  • Platelets, which help your blood clot.

Blood cells live for a limited time. Then, they are replaced with new blood cells from your bone marrow. If your bone marrow can't make enough new blood cells to replace the ones that die, you can suffer from serious health problems. Fanconi Anemia and Your Body

FA is one of many different types of anemia. The term “anemia” is used to describe conditions in which the number of red blood cells in a person's blood is lower than normal.

FA is a type of aplastic anemia. In aplastic anemia, the bone marrow slows down or stops making all three types of blood cells. Low levels of the three blood cell types can harm many of the body's organs, tissues, and systems.

With too few red blood cells, your body's tissues won't receive enough oxygen to work well.

With too few white blood cells, your body may have problems fighting infections. This can make you sick more often and make infections worse.

With too few platelets, you may suffer from excessive bleeding. Outlook

If you or your child has FA, you face a greater risk than other people for some cancers. About 10 percent of people with FA develop leukemia, a type of blood cancer.

People with FA who survive to be adults are much more likely than others to develop cancerous solid tumors. The risk for solid tumors increases with age in those who have FA. These tumors can develop in your mouth, tongue, throat, or esophagus (the tube leading from your mouth to your stomach). Women who have FA are at much greater risk than women who don't have the disease for developing tumors in the reproductive organs.

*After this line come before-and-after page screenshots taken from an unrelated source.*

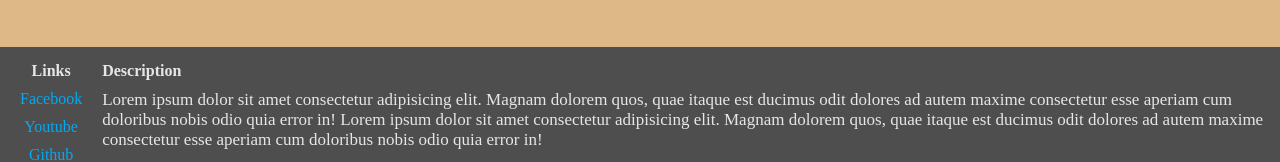
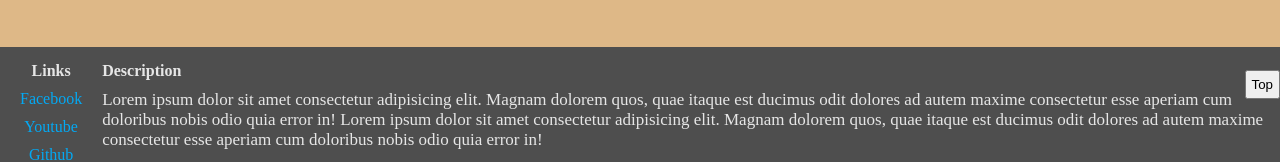
Before and after one commit to Asmaamohamed-oss/Travel-plans, a plain HTML site: page index.html in a window 1280 px wide. Shown: the part 701-863 px from the top of the page. Drawn offline with Linux system fonts and the light colour scheme.

Commit message:
create to top btn

```diff
--- a/css/app.css
+++ b/css/app.css
@@ -125,3 +125,10 @@
         flex-direction: column;
     }
 }
+
+.top{
+    position: fixed;
+    bottom: 0;
+    right: 0;
+    padding: 5px;
+}
--- a/index.html
+++ b/index.html
@@ -50,5 +50,6 @@
             </p>
         </div>
     </footer>
+    <button class="top">Top</button>
 </body>
 </html>
```
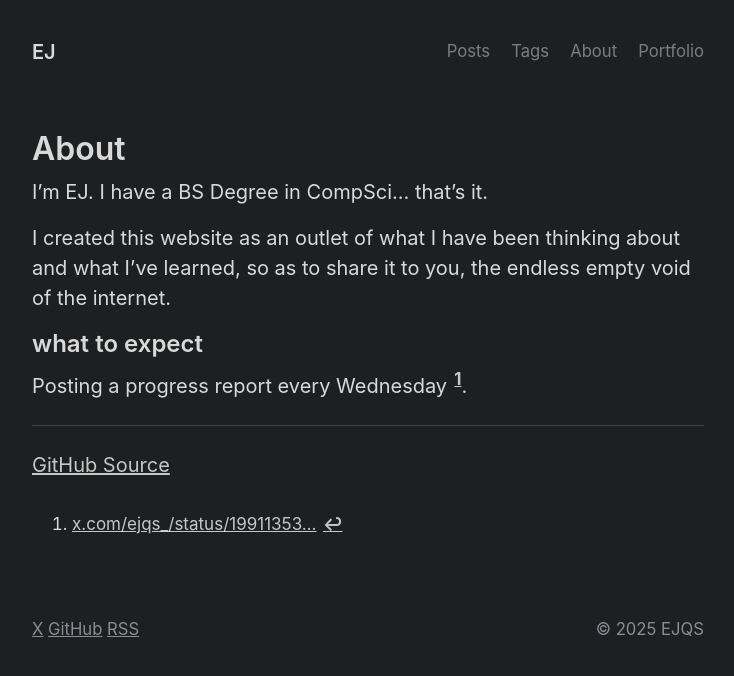
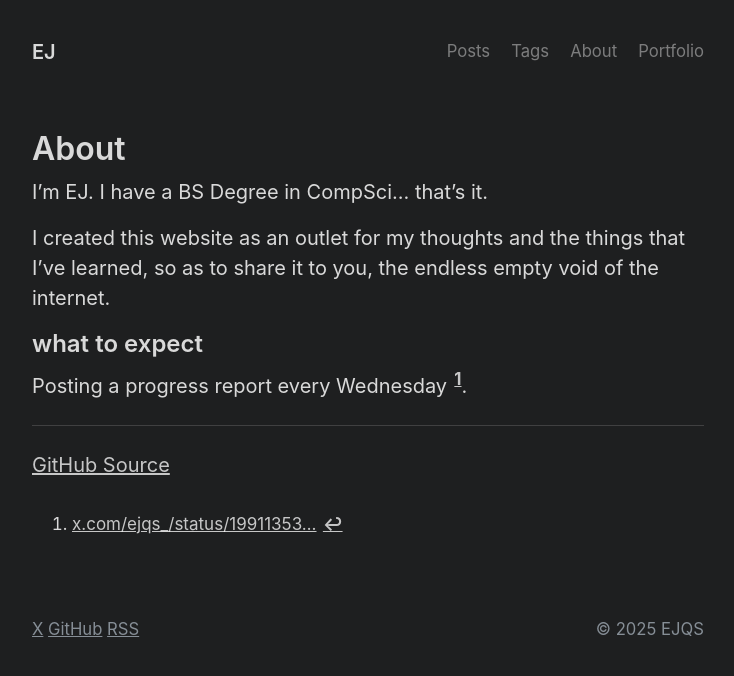
Before and after one commit to ejqs/ejqs.net, a Jekyll site: the page built from about.md, in a window 1280 px wide. Shown: the top 676 px of the page, without its empty margins (272-1006 px from the left). Built offline with Jekyll 4.4.1, drawn with Linux system fonts in a browser that asks for light colours.

Commit message:
update(about.md): make it readable

```diff
--- a/about.md
+++ b/about.md
@@ -5,7 +5,7 @@ title: About
 
 I'm EJ. I have a BS Degree in CompSci... that's it.
 
-I created this website as an outlet of what I have been thinking about and what I've learned, so as to share it to you, the endless empty void of the internet.
+I created this website as an outlet for my thoughts and the things that I've learned, so as to share it to you, the endless empty void of the internet.
 
 ## what to expect
 
```
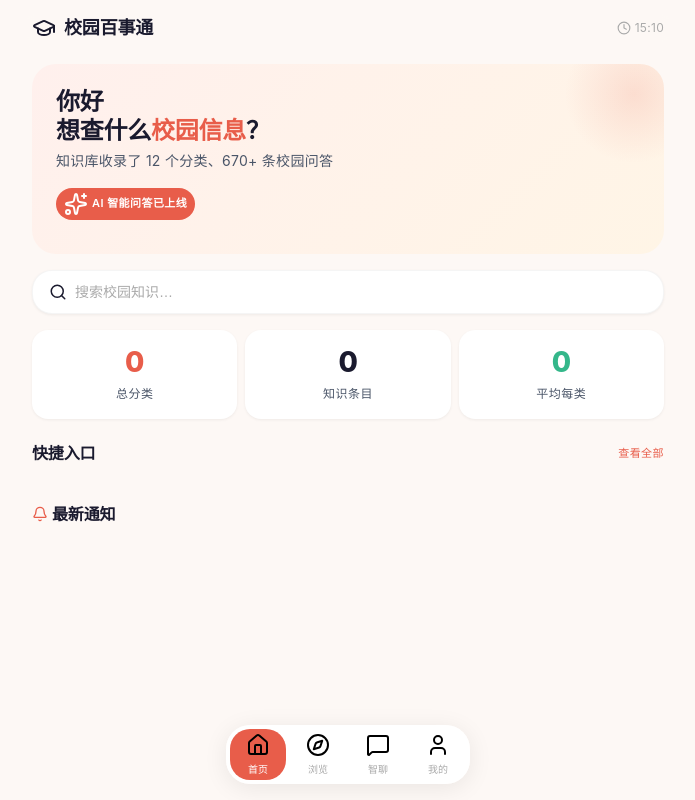
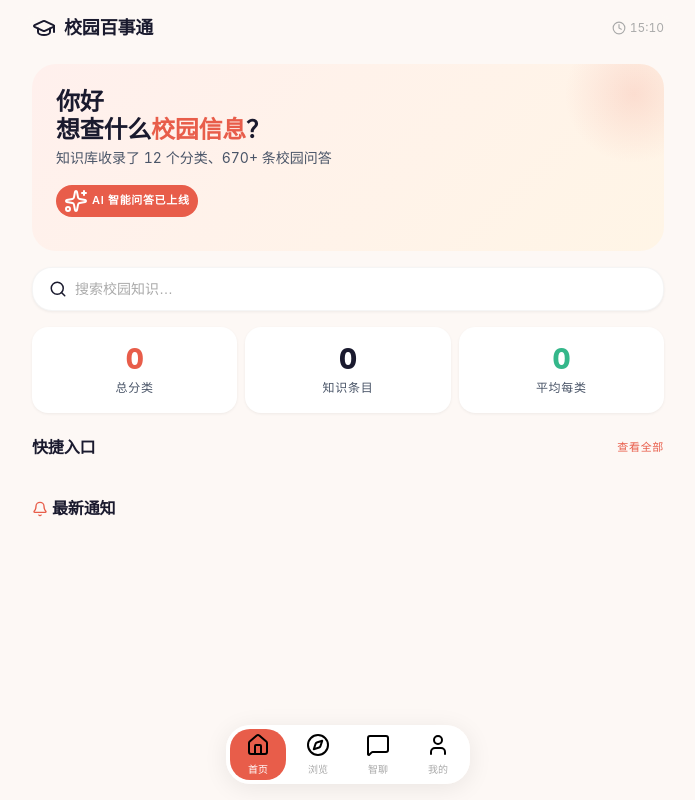
Before and after one commit to zzziu99/my-first-backend, a Flask app: page / in a window 1280 px wide. Shown: the whole page, without its empty margins (292-987 px from the left). Run offline with Flask 3, Linux system fonts and the light colour scheme; data that the repository does not hold is empty.

Commit message:
refine typography system: better font stack, proportional line-heights, size scale
- Reorganize font stack with PingFang SC before Inter for CJK priority
- Add --font-2xs:10px and --font-2xl:20px to size scale
- Proportional line-heights: display 1.15, kpi 1.0, body 1.55
- Refine letter-spacing: normal 0, wide 0.02em, wider 0.06em
- Add text-rendering optimizeLegibility and font-feature-settings
- Replace hardcoded font-size:20px/10px with CSS variables
- KPI profile stat weight refined from 800 to 700

Co-Authored-By: Claude Opus 4.7 <noreply@anthropic.com>

```diff
--- a/templates/index.html
+++ b/templates/index.html
@@ -28,21 +28,25 @@
   --safe-b:env(safe-area-inset-bottom,0px);
   --safe-t:env(safe-area-inset-top,0px);
 
-  --font-stack:"Inter",-apple-system,BlinkMacSystemFont,"SF Pro Display","Segoe UI",Roboto,"Noto Sans SC","PingFang SC","Microsoft YaHei","Helvetica Neue",sans-serif;
+  --font-stack:"Inter","PingFang SC","Microsoft YaHei","Noto Sans SC",system-ui,-apple-system,sans-serif;
+  --font-2xs:10px;
+  --font-caption:11px;
+  --font-secondary:12px;
+  --font-body:14px;
+  --font-title:16px;
+  --font-subtitle:18px;
+  --font-2xl:20px;
   --font-display:24px;
   --font-kpi:28px;
-  --font-title:16px;
-  --font-body:14px;
-  --font-secondary:12px;
-  --font-caption:11px;
-  --font-subtitle:18px;
-  --leading-display:1.2;
-  --leading-subtitle:1.3;
+  --leading-display:1.15;
+  --leading-subtitle:1.25;
   --leading-title:1.3;
-  --leading-body:1.6;
+  --leading-body:1.55;
+  --leading-kpi:1;
   --tracking-tight:-0.01em;
+  --tracking-normal:0;
   --tracking-wide:0.02em;
-  --tracking-wider:0.04em;
+  --tracking-wider:0.06em;
 
   /* ---- Theme tokens ---- */
   --bg: #FDF8F5;
@@ -72,10 +76,11 @@
 html{height:100%}
 body{
   font-family:var(--font-stack);
-  font-size:var(--font-body);line-height:var(--leading-body);letter-spacing:var(--tracking-wide);
+  font-size:var(--font-body);line-height:var(--leading-body);letter-spacing:var(--tracking-normal);
   color:var(--text);background:var(--bg);-webkit-font-smoothing:antialiased;-moz-osx-font-smoothing:grayscale;
   height:100%;overflow:hidden;
-  transition:background .25s ease,color .25s ease
+  transition:background .25s ease,color .25s ease;
+  text-rendering:optimizeLegibility;font-feature-settings:"kern"1,"tnum"1
 }
 
 /* ========== LAYOUT ========== */
@@ -291,7 +296,7 @@ body{
 .profile-info p{font-size:var(--font-body);opacity:0.8;margin-top:2px;line-height:var(--leading-title)}
 .profile-stats{display:grid;grid-template-columns:repeat(3,1fr);gap:var(--sp-8);margin-top:var(--sp-24)}
 .profile-stat{text-align:center}
-.profile-stat-num{font-size:20px;font-weight:800;line-height:var(--leading-display);letter-spacing:var(--tracking-tight)}
+.profile-stat-num{font-size:var(--font-2xl);font-weight:700;line-height:var(--leading-kpi);letter-spacing:var(--tracking-tight)}
 .profile-stat-label{font-size:var(--font-caption);opacity:0.7;margin-top:2px;letter-spacing:var(--tracking-wider)}
 
 .profile-section{margin-top:var(--sp-24)}
@@ -326,7 +331,7 @@ body{
   cursor:pointer;transition:all 200ms ease;font-family:inherit;min-width:56px;touch-action:manipulation
 }
 .nav-btn i{width:22px;height:22px;color:var(--text-tertiary);transition:color 200ms ease}
-.nav-btn span{font-size:10px;color:var(--text-tertiary);font-weight:500;transition:color 200ms ease}
+.nav-btn span{font-size:var(--font-2xs);color:var(--text-tertiary);font-weight:500;transition:color 200ms ease}
 .nav-btn.active{background:var(--coral)}
 .nav-btn.active i,.nav-btn.active span{color:#fff}
 .nav-btn:active{transform:scale(0.92)}
```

FA is an unpredictable disease. The average life span for people who have FA is between 20 and 30 years. The most common causes of death related to FA are bone marrow failure, leukemia, and solid tumors.

New medical advances have improved the chances of surviving FA. Bone marrow transplant is the major advance in treatment. However, even with a bone marrow transplant, the risk for some cancers is greater in people who have FA.

Sources

Personal tools